Volume 2010, Article ID 676041, 6 pages
http://dx.doi.org/10.1155/2010/676041
Research Article

Trends in Mean Annual Minimum and Maximum Near Surface Temperature in Nairobi City, Kenya

Geography Department, Kenyatta University, P.O. Box 43844, 00100 Nairobi, Kenya

Received 25 September 2009; Accepted 11 January 2010

Academic Editor: Shouting Gao

Copyright © 2010 George Lukoye Makokha and Chris A. Shisanya. This is an open access article distributed under the Creative Commons Attribution License, which permits unrestricted use, distribution, and reproduction in any medium, provided the original work is properly cited.

Abstract

This paper examines the long-term urban modification of mean annual conditions of near surface temperature in Nairobi City.

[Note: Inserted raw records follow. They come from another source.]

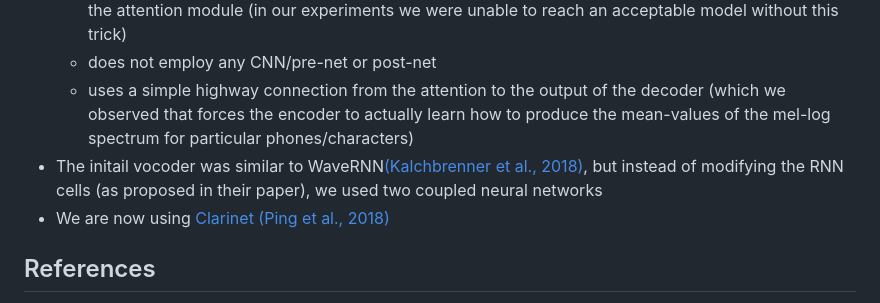
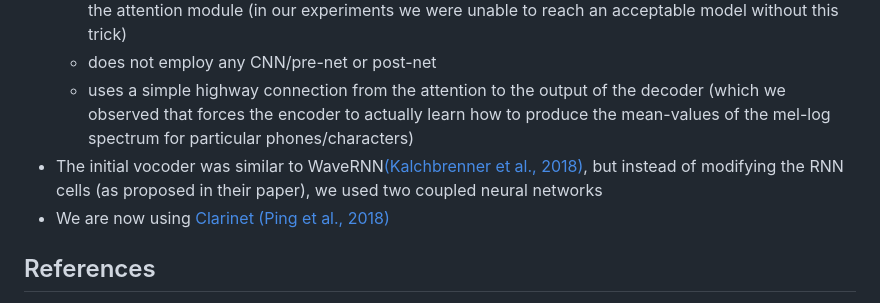
Before and after one commit to tiberiu44/TTS-Cube, a Markdown page: README.md, the part around the change. Rendered like a GitHub page.

Commit message:
Fix typo in README.md
initail -> initial

```diff
--- a/README.md
+++ b/README.md
@@ -56,7 +56,7 @@ TTS-Cube is based on concepts described in Tacotron (1 and 2), Char2Wav and Wave
     - uses the guided attention trick [(Tachibana et al., 2017)](https://arxiv.org/pdf/1710.08969), which provides incredibly fast convergence of the attention module (in our experiments we were unable to reach an acceptable model without this trick)
     - does not employ any CNN/pre-net or post-net
     - uses a simple highway connection from the attention to the output of the decoder (which we observed that forces the encoder to actually learn how to produce the mean-values of the mel-log spectrum for particular phones/characters)
-- The initail vocoder was similar to WaveRNN[(Kalchbrenner et al., 2018)](https://arxiv.org/pdf/1802.08435), but instead of modifying the RNN cells (as proposed in their paper), we used two coupled neural networks
+- The initial vocoder was similar to WaveRNN[(Kalchbrenner et al., 2018)](https://arxiv.org/pdf/1802.08435), but instead of modifying the RNN cells (as proposed in their paper), we used two coupled neural networks
 - We are now using [Clarinet (Ping et al., 2018)](https://arxiv.org/abs/1807.07281)
 
 
```
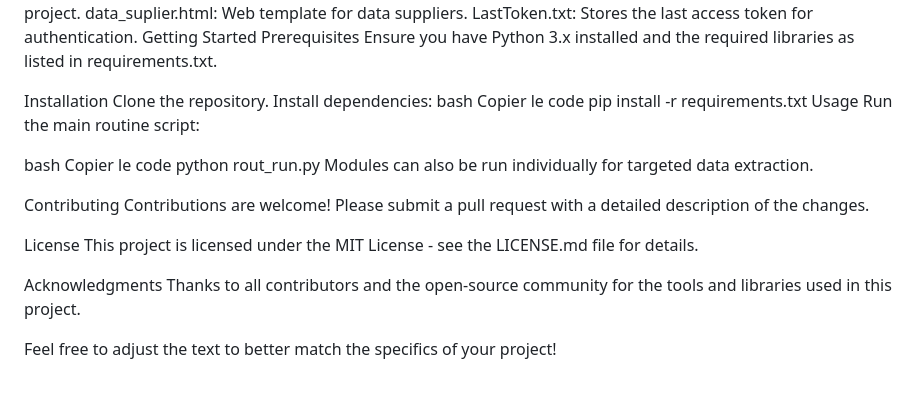
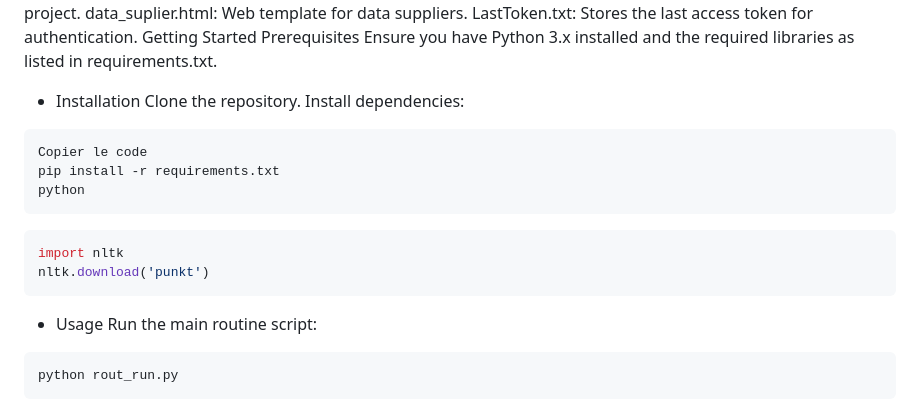
Before and after one commit to ardamiine/IntelligntSourcing, a Markdown page: Readme/readme.md, the part around one of its changes. GitHub-like rendering.

````diff
--- a/Readme/readme.md
+++ b/Readme/readme.md
@@ -110,27 +110,21 @@ Getting Started
 Prerequisites
 Ensure you have Python 3.x installed and the required libraries as listed in requirements.txt.
 
-Installation
+* Installation
 Clone the repository.
 Install dependencies:
-bash
+```bash
 Copier le code
 pip install -r requirements.txt
-Usage
+python
+```
+```python
+import nltk
+nltk.download('punkt')
+```
+* Usage
 Run the main routine script:
 
-bash
-Copier le code
+```bash
 python rout_run.py
-Modules can also be run individually for targeted data extraction.
-
-Contributing
-Contributions are welcome! Please submit a pull request with a detailed description of the changes.
-
-License
-This project is licensed under the MIT License - see the LICENSE.md file for details.
-
-Acknowledgments
-Thanks to all contributors and the open-source community for the tools and libraries used in this project.
-
-Feel free to adjust the text to better match the specifics of your project!
+```
````
Also changed, not shown: other parts of Readme/readme.md (+2 -2 lines).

Data from four weather stations situated in Nairobi were collected from the Kenya Meteorological Department for the period from 1966 to 1999 inclusive. The data included mean annual maximum and minimum temperatures, and was first subjected to homogeneity test before analysis. Both linear regression and Mann-Kendall rank test were used to discern the mean annual trends. Results show that the change of temperature over the thirty-four years study period is higher for minimum temperature than maximum temperature. The warming trends began earlier and are more significant at the urban stations than is the case at the sub-urban stations, an indication of the spread of urbanisation from the built-up Central Business District (CBD) to the suburbs. The established significant warming trends in minimum temperature, which are likely to reach higher proportions in future, pose serious challenges on climate and urban planning of the city. In particular the effect of increased minimum temperature on human physiological comfort, building and urban design, wind circulation and air pollution needs to be incorporated in future urban planning programmes of the city.